[Code change snippets]
*****
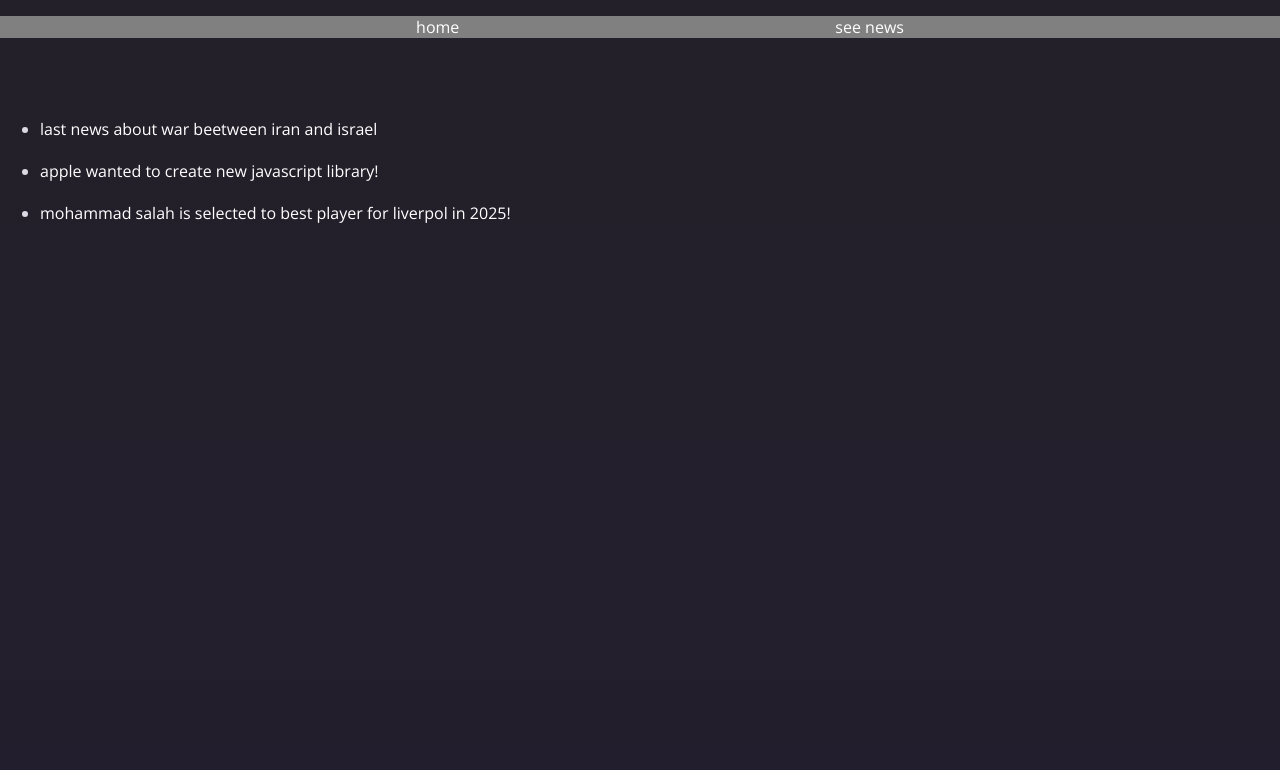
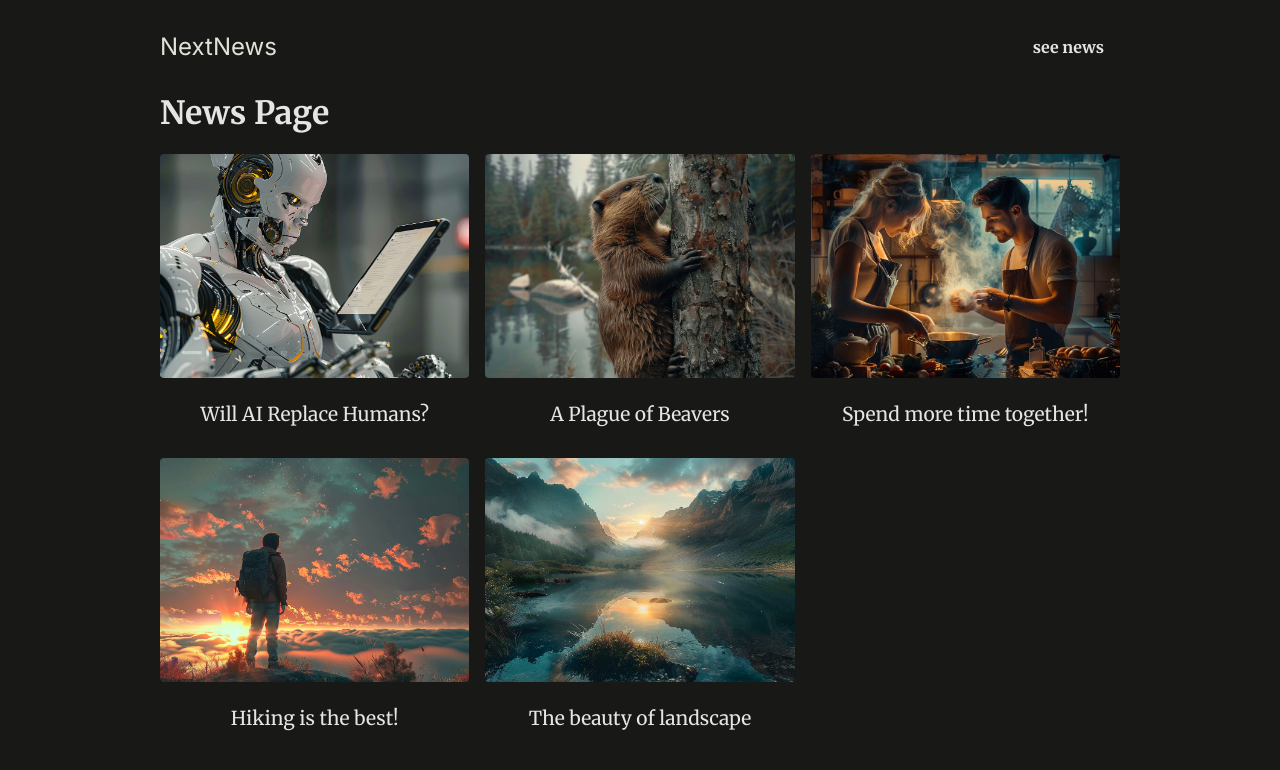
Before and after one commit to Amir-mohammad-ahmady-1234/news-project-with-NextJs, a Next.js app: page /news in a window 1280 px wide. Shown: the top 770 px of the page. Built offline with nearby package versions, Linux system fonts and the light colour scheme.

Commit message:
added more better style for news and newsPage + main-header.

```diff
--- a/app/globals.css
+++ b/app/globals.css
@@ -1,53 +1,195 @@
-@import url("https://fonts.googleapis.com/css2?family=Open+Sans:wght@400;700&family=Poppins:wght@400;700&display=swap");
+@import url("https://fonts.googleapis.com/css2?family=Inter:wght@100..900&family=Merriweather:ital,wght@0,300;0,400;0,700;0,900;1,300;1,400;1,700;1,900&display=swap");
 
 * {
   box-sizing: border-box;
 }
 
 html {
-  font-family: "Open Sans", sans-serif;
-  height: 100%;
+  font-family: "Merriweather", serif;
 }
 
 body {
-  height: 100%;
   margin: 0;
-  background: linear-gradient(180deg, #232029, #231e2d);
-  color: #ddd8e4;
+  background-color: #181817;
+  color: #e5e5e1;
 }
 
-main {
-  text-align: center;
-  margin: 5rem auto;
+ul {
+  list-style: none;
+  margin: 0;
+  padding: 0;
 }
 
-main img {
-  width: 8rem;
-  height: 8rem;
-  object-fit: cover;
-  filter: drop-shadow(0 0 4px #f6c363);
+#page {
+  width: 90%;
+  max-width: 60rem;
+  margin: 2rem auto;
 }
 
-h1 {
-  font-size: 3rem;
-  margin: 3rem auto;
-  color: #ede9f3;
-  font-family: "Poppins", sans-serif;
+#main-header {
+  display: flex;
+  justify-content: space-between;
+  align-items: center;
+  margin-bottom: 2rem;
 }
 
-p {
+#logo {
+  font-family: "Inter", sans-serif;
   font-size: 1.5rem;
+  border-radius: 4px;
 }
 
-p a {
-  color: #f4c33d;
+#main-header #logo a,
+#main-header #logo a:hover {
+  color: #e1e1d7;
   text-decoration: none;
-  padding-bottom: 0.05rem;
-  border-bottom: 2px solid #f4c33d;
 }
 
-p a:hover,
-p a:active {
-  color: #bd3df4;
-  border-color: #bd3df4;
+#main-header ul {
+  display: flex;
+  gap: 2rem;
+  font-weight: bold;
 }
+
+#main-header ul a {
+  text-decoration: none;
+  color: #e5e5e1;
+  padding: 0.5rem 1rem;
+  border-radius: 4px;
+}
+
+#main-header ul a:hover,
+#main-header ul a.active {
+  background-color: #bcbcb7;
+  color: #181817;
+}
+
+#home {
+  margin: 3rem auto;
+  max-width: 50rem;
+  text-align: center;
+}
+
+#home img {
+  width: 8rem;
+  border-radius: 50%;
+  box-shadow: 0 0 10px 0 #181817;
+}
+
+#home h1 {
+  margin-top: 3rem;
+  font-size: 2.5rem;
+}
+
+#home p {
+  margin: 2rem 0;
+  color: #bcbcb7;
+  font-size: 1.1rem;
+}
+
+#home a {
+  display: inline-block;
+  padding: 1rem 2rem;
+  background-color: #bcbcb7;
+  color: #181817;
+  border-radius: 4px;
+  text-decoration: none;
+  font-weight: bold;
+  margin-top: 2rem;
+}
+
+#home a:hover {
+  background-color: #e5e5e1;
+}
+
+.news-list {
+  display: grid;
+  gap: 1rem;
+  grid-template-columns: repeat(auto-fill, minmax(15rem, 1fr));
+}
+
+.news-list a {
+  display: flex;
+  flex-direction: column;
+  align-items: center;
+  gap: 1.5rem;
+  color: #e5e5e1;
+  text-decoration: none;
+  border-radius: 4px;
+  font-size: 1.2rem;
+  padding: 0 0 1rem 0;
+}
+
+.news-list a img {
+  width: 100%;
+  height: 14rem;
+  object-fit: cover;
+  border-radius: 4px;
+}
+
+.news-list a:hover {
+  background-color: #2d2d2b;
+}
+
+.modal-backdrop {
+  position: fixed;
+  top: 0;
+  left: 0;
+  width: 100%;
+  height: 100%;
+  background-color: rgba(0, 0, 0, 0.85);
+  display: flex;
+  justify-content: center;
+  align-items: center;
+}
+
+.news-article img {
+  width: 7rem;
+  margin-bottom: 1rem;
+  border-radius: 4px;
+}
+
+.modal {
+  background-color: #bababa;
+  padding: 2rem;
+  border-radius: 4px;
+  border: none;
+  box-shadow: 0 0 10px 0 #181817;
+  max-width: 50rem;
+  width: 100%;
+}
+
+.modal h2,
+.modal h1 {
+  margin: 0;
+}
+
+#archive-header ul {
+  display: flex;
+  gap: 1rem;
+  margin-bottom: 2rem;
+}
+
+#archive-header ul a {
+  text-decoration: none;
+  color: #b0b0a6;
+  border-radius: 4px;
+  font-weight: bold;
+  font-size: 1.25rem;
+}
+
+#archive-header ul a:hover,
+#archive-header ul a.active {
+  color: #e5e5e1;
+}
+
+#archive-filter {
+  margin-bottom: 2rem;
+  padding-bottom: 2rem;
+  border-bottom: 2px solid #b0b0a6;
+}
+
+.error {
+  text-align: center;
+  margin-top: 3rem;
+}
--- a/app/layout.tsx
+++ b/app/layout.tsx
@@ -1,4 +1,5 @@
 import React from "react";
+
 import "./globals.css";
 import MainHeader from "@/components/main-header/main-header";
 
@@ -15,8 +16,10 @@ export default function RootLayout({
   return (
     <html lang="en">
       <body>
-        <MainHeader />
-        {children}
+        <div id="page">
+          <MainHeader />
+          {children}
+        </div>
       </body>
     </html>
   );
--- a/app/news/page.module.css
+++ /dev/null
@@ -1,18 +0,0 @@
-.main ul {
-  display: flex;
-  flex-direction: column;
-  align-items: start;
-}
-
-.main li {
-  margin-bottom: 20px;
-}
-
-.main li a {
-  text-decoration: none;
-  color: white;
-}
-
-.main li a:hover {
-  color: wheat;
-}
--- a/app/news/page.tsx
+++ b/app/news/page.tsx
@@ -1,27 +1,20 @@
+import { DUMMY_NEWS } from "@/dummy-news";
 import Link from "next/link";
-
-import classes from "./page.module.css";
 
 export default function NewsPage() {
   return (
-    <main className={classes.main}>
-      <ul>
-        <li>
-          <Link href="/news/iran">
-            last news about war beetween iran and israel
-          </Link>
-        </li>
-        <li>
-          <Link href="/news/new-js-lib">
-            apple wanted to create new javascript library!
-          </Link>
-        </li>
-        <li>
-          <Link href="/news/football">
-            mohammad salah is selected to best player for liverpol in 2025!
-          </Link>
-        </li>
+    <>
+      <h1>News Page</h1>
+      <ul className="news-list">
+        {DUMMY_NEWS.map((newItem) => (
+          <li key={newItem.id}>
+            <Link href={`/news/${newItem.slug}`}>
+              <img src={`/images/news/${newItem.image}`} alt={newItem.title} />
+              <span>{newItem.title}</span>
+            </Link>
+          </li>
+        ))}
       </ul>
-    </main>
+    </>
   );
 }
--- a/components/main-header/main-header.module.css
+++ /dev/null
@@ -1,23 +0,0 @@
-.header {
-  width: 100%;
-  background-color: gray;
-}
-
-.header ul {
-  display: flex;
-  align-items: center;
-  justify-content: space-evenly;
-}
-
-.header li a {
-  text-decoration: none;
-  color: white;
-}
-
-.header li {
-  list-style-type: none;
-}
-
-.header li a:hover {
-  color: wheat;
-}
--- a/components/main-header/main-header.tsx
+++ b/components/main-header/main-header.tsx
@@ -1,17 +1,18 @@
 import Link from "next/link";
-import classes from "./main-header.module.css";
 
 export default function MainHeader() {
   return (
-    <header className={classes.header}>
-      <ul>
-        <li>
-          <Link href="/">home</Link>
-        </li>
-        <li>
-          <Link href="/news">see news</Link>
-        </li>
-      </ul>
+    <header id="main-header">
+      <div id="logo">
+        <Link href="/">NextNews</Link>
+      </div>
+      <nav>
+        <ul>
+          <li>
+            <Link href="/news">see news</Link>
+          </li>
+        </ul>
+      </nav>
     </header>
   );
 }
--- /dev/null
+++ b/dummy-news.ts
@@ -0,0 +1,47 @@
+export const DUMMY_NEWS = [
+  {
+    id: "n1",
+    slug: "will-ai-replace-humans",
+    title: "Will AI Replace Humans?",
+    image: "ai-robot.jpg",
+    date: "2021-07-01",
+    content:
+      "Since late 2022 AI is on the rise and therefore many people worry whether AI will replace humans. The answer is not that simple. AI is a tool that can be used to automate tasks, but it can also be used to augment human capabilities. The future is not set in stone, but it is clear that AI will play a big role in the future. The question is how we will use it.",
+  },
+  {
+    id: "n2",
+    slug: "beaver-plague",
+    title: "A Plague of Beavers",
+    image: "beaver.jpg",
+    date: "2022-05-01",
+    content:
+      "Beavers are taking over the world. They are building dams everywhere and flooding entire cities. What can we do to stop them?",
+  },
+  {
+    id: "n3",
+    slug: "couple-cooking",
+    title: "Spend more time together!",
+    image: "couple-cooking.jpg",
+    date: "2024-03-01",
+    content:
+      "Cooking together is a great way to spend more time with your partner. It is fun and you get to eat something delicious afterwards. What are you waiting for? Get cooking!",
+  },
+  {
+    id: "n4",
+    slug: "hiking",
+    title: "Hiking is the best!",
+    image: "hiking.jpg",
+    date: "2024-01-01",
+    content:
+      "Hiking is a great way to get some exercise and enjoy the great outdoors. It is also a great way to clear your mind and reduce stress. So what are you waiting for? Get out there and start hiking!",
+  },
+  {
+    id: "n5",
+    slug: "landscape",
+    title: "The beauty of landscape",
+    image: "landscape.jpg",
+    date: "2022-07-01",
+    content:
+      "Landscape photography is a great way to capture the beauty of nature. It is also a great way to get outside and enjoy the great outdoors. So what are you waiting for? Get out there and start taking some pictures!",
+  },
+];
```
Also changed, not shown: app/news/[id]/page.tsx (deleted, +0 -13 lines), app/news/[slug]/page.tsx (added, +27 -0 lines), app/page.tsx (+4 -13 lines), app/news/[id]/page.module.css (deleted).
*****
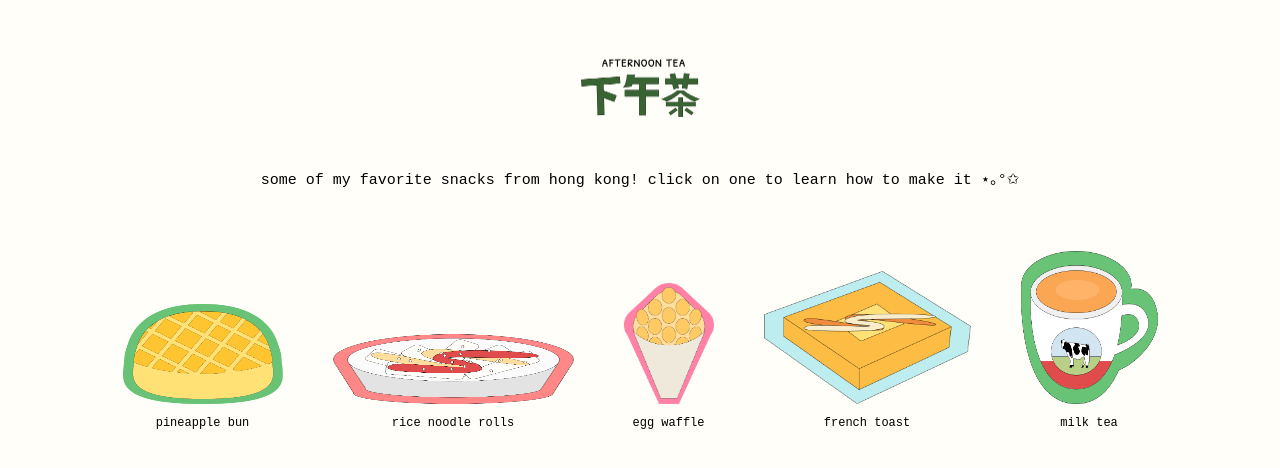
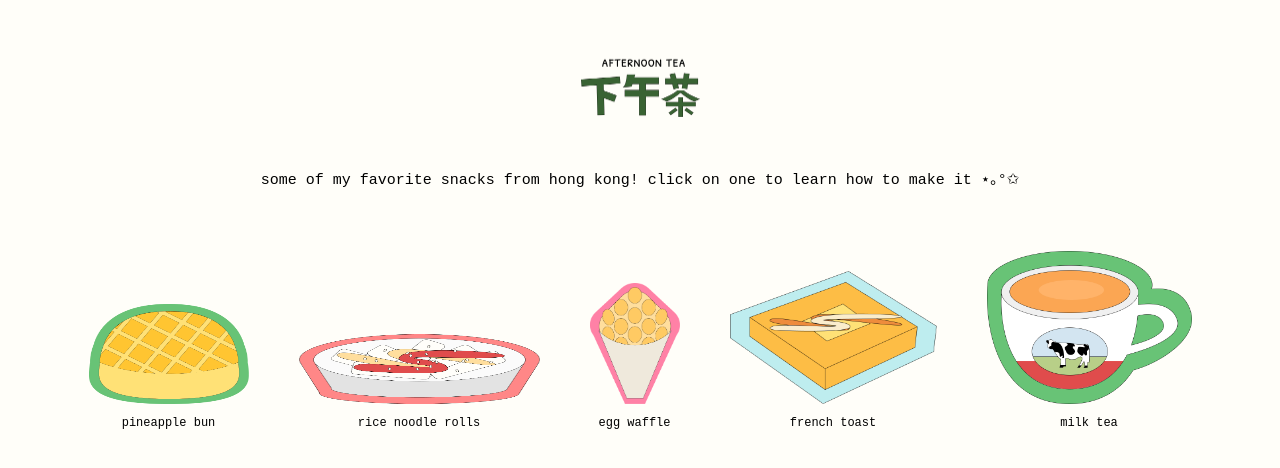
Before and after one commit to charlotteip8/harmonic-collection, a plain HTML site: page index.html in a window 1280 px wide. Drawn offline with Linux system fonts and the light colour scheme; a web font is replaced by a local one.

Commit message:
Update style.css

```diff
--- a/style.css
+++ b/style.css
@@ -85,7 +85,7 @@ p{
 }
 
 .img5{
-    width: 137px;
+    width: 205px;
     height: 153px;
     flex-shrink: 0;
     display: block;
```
*****
* _PROBLEM TO WORK ON_
Where a line of the records holds the word "hover", copy that line.

* _RESULT_
+#main-header #logo a:hover {
-p a:hover,
+#main-header ul a:hover,
+#home a:hover {
+.news-list a:hover {
+#archive-header ul a:hover,
-.main li a:hover {
-.header li a:hover {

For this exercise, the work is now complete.